WHAT THE TASK ASKS
When you repeat the entries below, please keep them exact and leave out the pictures.

MATERIAL FOR THE TASK
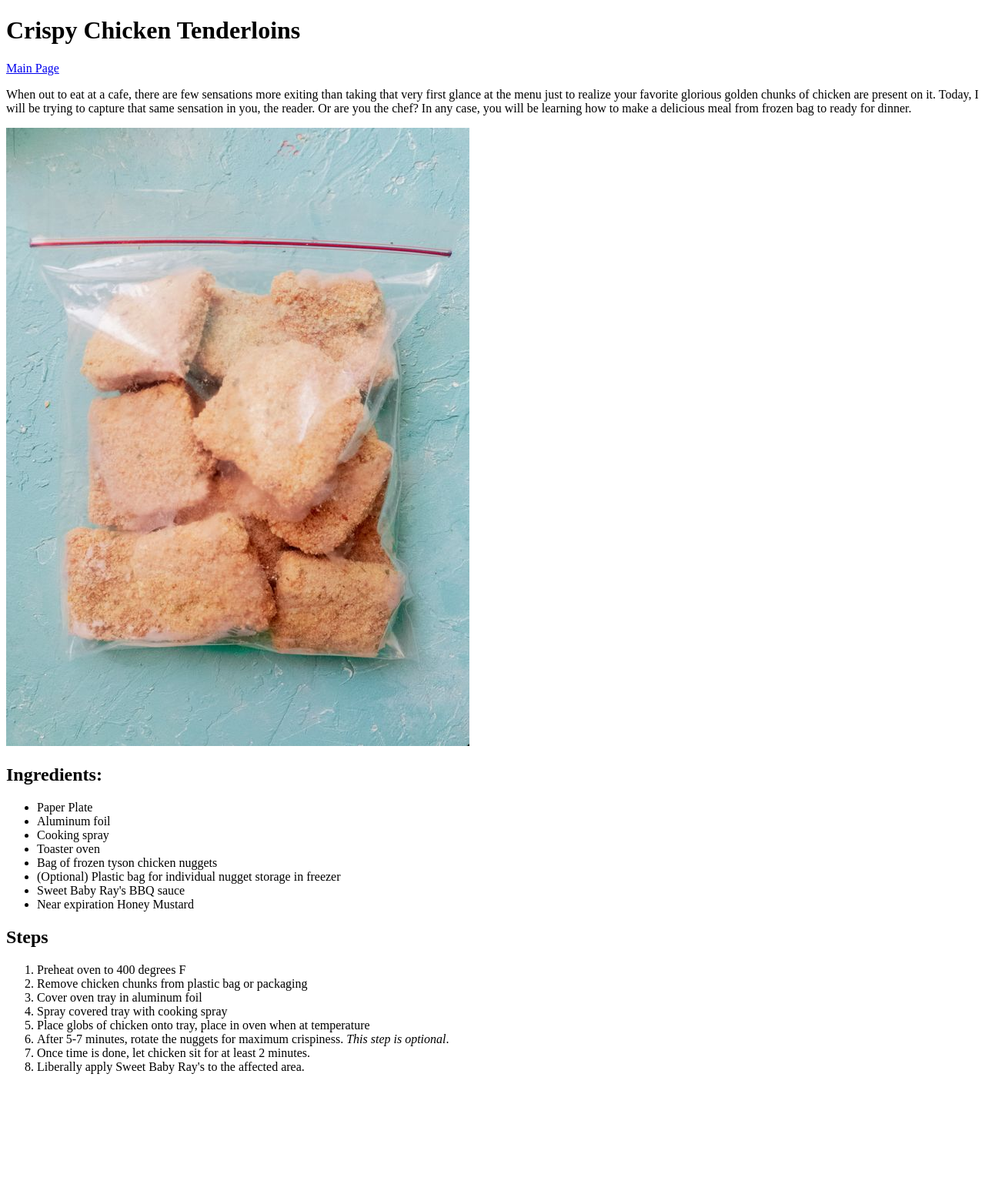
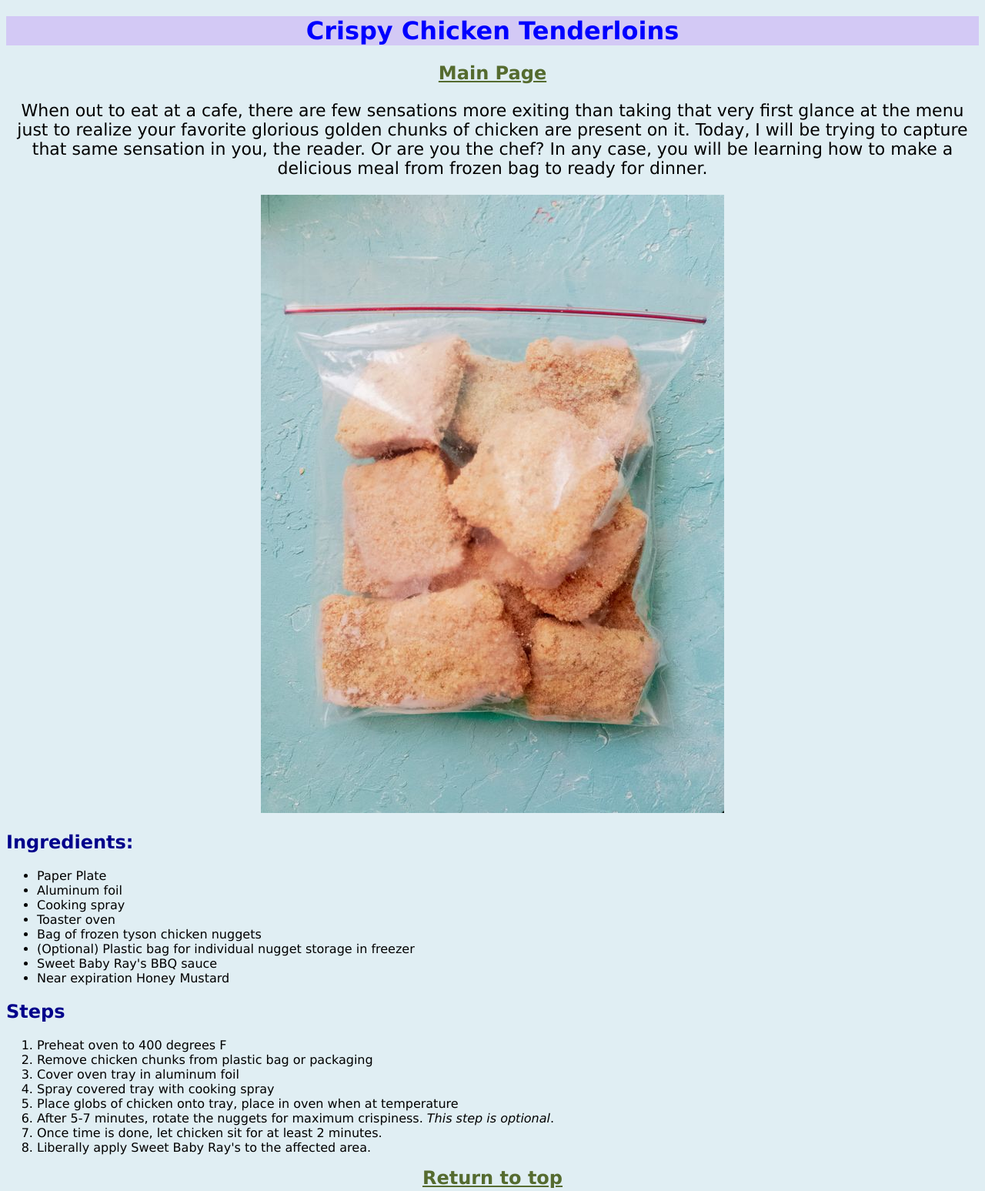
Before and after one commit to teej222/odin-recipes, a plain HTML site: page recipes/crispy-chicken-tenderloins.html in a window 1280 px wide. Shown: the whole page at 77% size. Before the commit the page ends 1411 px from the top, so only its background shows below. Drawn offline with Linux system fonts and the light colour scheme.

Commit message:
added styles.css

```diff
--- a/recipes/crispy-chicken-tenderloins.html
+++ b/recipes/crispy-chicken-tenderloins.html
@@ -3,14 +3,16 @@
     <head>
         <meta charset="utf-8">
         <title>Crispy Chicken Tenderloins</title>
+        <link rel="stylesheet" href="..\styles.css">
     </head>
     <body>
-        <h1>Crispy Chicken Tenderloins</h1>
+        <div>
+        <h1 id="header">Crispy Chicken Tenderloins</h1>
         <a href="../index.html">Main Page</a>
-        <p>When out to eat at a cafe, there are few sensations more exiting than taking that very first glance at the menu just to realize your favorite glorious golden chunks of chicken are present on it. Today, I will be trying to capture that same sensation in you, the reader. Or are you the chef? In any case, you will be learning how to make a delicious meal from frozen bag to ready for dinner.</p>
+        <p class="desc">When out to eat at a cafe, there are few sensations more exiting than taking that very first glance at the menu just to realize your favorite glorious golden chunks of chicken are present on it. Today, I will be trying to capture that same sensation in you, the reader. Or are you the chef? In any case, you will be learning how to make a delicious meal from frozen bag to ready for dinner.</p>
         <img src="../images/bag_chicken.jpg" alt="Chicken nuggets in a bag">
         <h2>Ingredients:</h2>
-        <ul>
+        <ul class="lists">
             <li>Paper Plate</li>
             <li>Aluminum foil</li>
             <li>Cooking spray</li>
@@ -21,7 +23,7 @@
             <li>Near expiration Honey Mustard</li>
         </ul>
         <h2>Steps</h2>
-        <ol>
+        <ol class="lists">
             <li>Preheat oven to 400 degrees F</li>
             <li>Remove chicken chunks from plastic bag or packaging</li>
             <li>Cover oven tray in aluminum foil</li>
@@ -31,5 +33,7 @@
             <li>Once time is done, let chicken sit for at least 2 minutes.</li>
             <li>Liberally apply Sweet Baby Ray's to the affected area.</li>
         </ol>
+        <a href="#header">Return to top</a>
+        </div>
     </body>
 </html>
--- /dev/null
+++ b/styles.css
@@ -0,0 +1,35 @@
+h1 {
+    color: blue;
+    background-color: rgba(140, 0, 255, 0.158);
+}
+
+body {
+    font-family:Verdana, Geneva, Tahoma, sans-serif;
+    text-align: center;
+    background-color: rgba(203, 227, 236, 0.589);
+}
+
+.chef {
+    height: 1000px;
+    width: 300px;
+}
+
+.desc {
+    font-size: 22px;
+}
+
+ul,
+ol,
+h2 {
+    text-align: left;
+}
+
+h2 {
+    color: darkblue;
+}
+
+a {
+    font-weight: bold;
+    color:darkolivegreen;
+    font-size:x-large;
+}
```
Also changed, not shown: index.html (+8 -4 lines), recipes/baked-ravioli.html (+7 -3 lines), recipes/tacos.html (+7 -3 lines).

PROBLEM SOLUTION
Before and after one commit to teej222/odin-recipes, a plain HTML site: page recipes/crispy-chicken-tenderloins.html in a window 1280 px wide. Shown: the whole page at 77% size. Before the commit the page ends 1411 px from the top, so only its background shows below. Drawn offline with Linux system fonts and the light colour scheme.

Commit message:
added styles.css

```diff
--- a/recipes/crispy-chicken-tenderloins.html
+++ b/recipes/crispy-chicken-tenderloins.html
@@ -3,14 +3,16 @@
     <head>
         <meta charset="utf-8">
         <title>Crispy Chicken Tenderloins</title>
+        <link rel="stylesheet" href="..\styles.css">
     </head>
     <body>
-        <h1>Crispy Chicken Tenderloins</h1>
+        <div>
+        <h1 id="header">Crispy Chicken Tenderloins</h1>
         <a href="../index.html">Main Page</a>
-        <p>When out to eat at a cafe, there are few sensations more exiting than taking that very first glance at the menu just to realize your favorite glorious golden chunks of chicken are present on it. Today, I will be trying to capture that same sensation in you, the reader. Or are you the chef? In any case, you will be learning how to make a delicious meal from frozen bag to ready for dinner.</p>
+        <p class="desc">When out to eat at a cafe, there are few sensations more exiting than taking that very first glance at the menu just to realize your favorite glorious golden chunks of chicken are present on it. Today, I will be trying to capture that same sensation in you, the reader. Or are you the chef? In any case, you will be learning how to make a delicious meal from frozen bag to ready for dinner.</p>
         <img src="../images/bag_chicken.jpg" alt="Chicken nuggets in a bag">
         <h2>Ingredients:</h2>
-        <ul>
+        <ul class="lists">
             <li>Paper Plate</li>
             <li>Aluminum foil</li>
             <li>Cooking spray</li>
@@ -21,7 +23,7 @@
             <li>Near expiration Honey Mustard</li>
         </ul>
         <h2>Steps</h2>
-        <ol>
+        <ol class="lists">
             <li>Preheat oven to 400 degrees F</li>
             <li>Remove chicken chunks from plastic bag or packaging</li>
             <li>Cover oven tray in aluminum foil</li>
@@ -31,5 +33,7 @@
             <li>Once time is done, let chicken sit for at least 2 minutes.</li>
             <li>Liberally apply Sweet Baby Ray's to the affected area.</li>
         </ol>
+        <a href="#header">Return to top</a>
+        </div>
     </body>
 </html>
--- /dev/null
+++ b/styles.css
@@ -0,0 +1,35 @@
+h1 {
+    color: blue;
+    background-color: rgba(140, 0, 255, 0.158);
+}
+
+body {
+    font-family:Verdana, Geneva, Tahoma, sans-serif;
+    text-align: center;
+    background-color: rgba(203, 227, 236, 0.589);
+}
+
+.chef {
+    height: 1000px;
+    width: 300px;
+}
+
+.desc {
+    font-size: 22px;
+}
+
+ul,
+ol,
+h2 {
+    text-align: left;
+}
+
+h2 {
+    color: darkblue;
+}
+
+a {
+    font-weight: bold;
+    color:darkolivegreen;
+    font-size:x-large;
+}
```
Also changed, not shown: index.html (+8 -4 lines), recipes/baked-ravioli.html (+7 -3 lines), recipes/tacos.html (+7 -3 lines).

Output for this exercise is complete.